Several sweet bird couples live with us here on Bickley’s Pond, but none are more devoted than the finches. They are demonstrative little creatures who, when courting time comes around each Spring, are not shy in stating their intentions. 

But theirs is also a full time love. 

Several times each year one or the other finds its way onto our giant screen porch where it becomes more and more panicked in its (in)ability to find a way out. We humans do our best to assist, propping open the door and attempting to shoooooo the bird in the right direction.

(This never works.)

And so the frightened little bird flits around from one column to another, clinging to this screen and that, not making a single rational decision about what might be the best course of action in making a way out.

 

Why does this always happen to me?

 

And then.

And then love wins.

The devoted mate appears.

 

I’ll save you!

 

Inevitably the devoted mate appears, and from the outside in, coaxes and calms in the sweetest bird voice until she steadies, looks around, and finally finds her way back out the door. 

 

Yes, yes.

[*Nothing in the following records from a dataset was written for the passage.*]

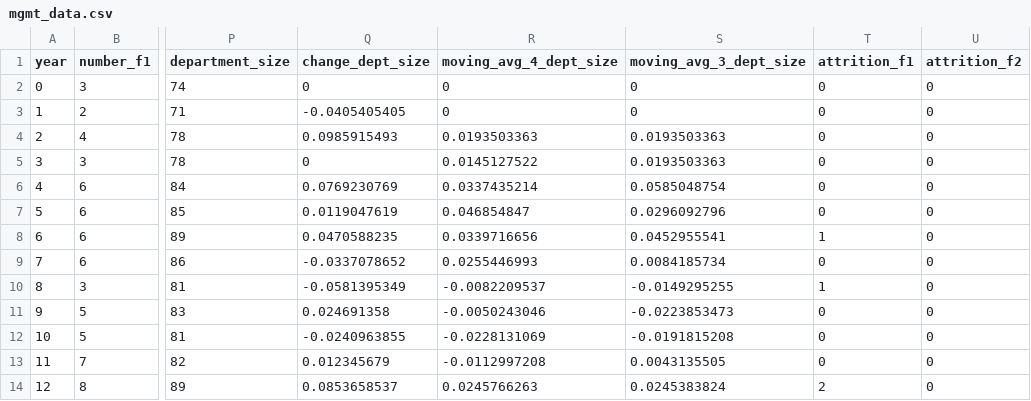
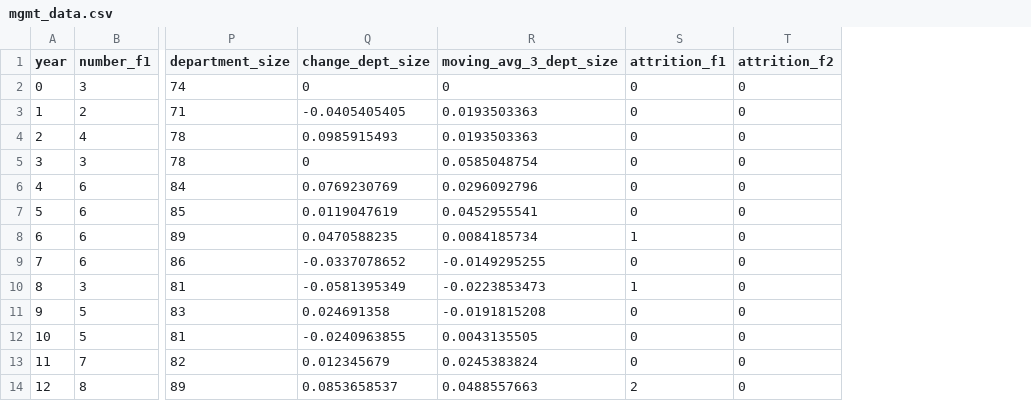
Before and after one commit to university-gender-evolution/py-university-gender-dynamics-pkg, a CSV file: pyugend/mgmt_data.csv, drawn as a sheet; only a part is shown, gaps mark what is left out; removed rows and columns are numbered as before the commit, all else as after; the diff names each change by its address in the sheet, - before the commit and + after, or states it on an @@ line.

Commit message:
update moving averages in the data.

```diff
--- a/pyugend/mgmt_data.csv
+++ b/pyugend/mgmt_data.csv
-column R (moving_avg_4_dept_size), rows 2-14: 0 | 0 | 0.0193503363 | 0.0145127522 | 0.0337435214 | 0.046854847 | 0.0339716656 | 0.0255446993 | -0.0082209537 | -0.0050243046 | -0.0228131069 | -0.0112997208 | 0.0245766263
-R3 (moving_avg_3_dept_size): 0
+R3 (moving_avg_3_dept_size): 0.0193503363
-R5 (moving_avg_3_dept_size): 0.0193503363
+R5 (moving_avg_3_dept_size): 0.0585048754
-R6 (moving_avg_3_dept_size): 0.0585048754
+R6 (moving_avg_3_dept_size): 0.0296092796
-R7 (moving_avg_3_dept_size): 0.0296092796
+R7 (moving_avg_3_dept_size): 0.0452955541
-R8 (moving_avg_3_dept_size): 0.0452955541
+R8 (moving_avg_3_dept_size): 0.0084185734
-R9 (moving_avg_3_dept_size): 0.0084185734
+R9 (moving_avg_3_dept_size): -0.0149295255
-R10 (moving_avg_3_dept_size): -0.0149295255
+R10 (moving_avg_3_dept_size): -0.0223853473
-R11 (moving_avg_3_dept_size): -0.0223853473
+R11 (moving_avg_3_dept_size): -0.0191815208
-R12 (moving_avg_3_dept_size): -0.0191815208
+R12 (moving_avg_3_dept_size): 0.0043135505
-R13 (moving_avg_3_dept_size): 0.0043135505
+R13 (moving_avg_3_dept_size): 0.0245383824
-R14 (moving_avg_3_dept_size): 0.0245383824
+R14 (moving_avg_3_dept_size): 0.0488557663
```
Also changed, not shown: 1 other file.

To your left. To your left.

 

Oh, courting is lovely and sweet. 

But having a mate who is there for you in the crazy times–when you are irrationally afraid, or ridiculously wound up, or simply overwhelmed by the events of an otherwise ordinary day–that, my friends, is love.

 

Happy Valentine’s Day to you.

XXOO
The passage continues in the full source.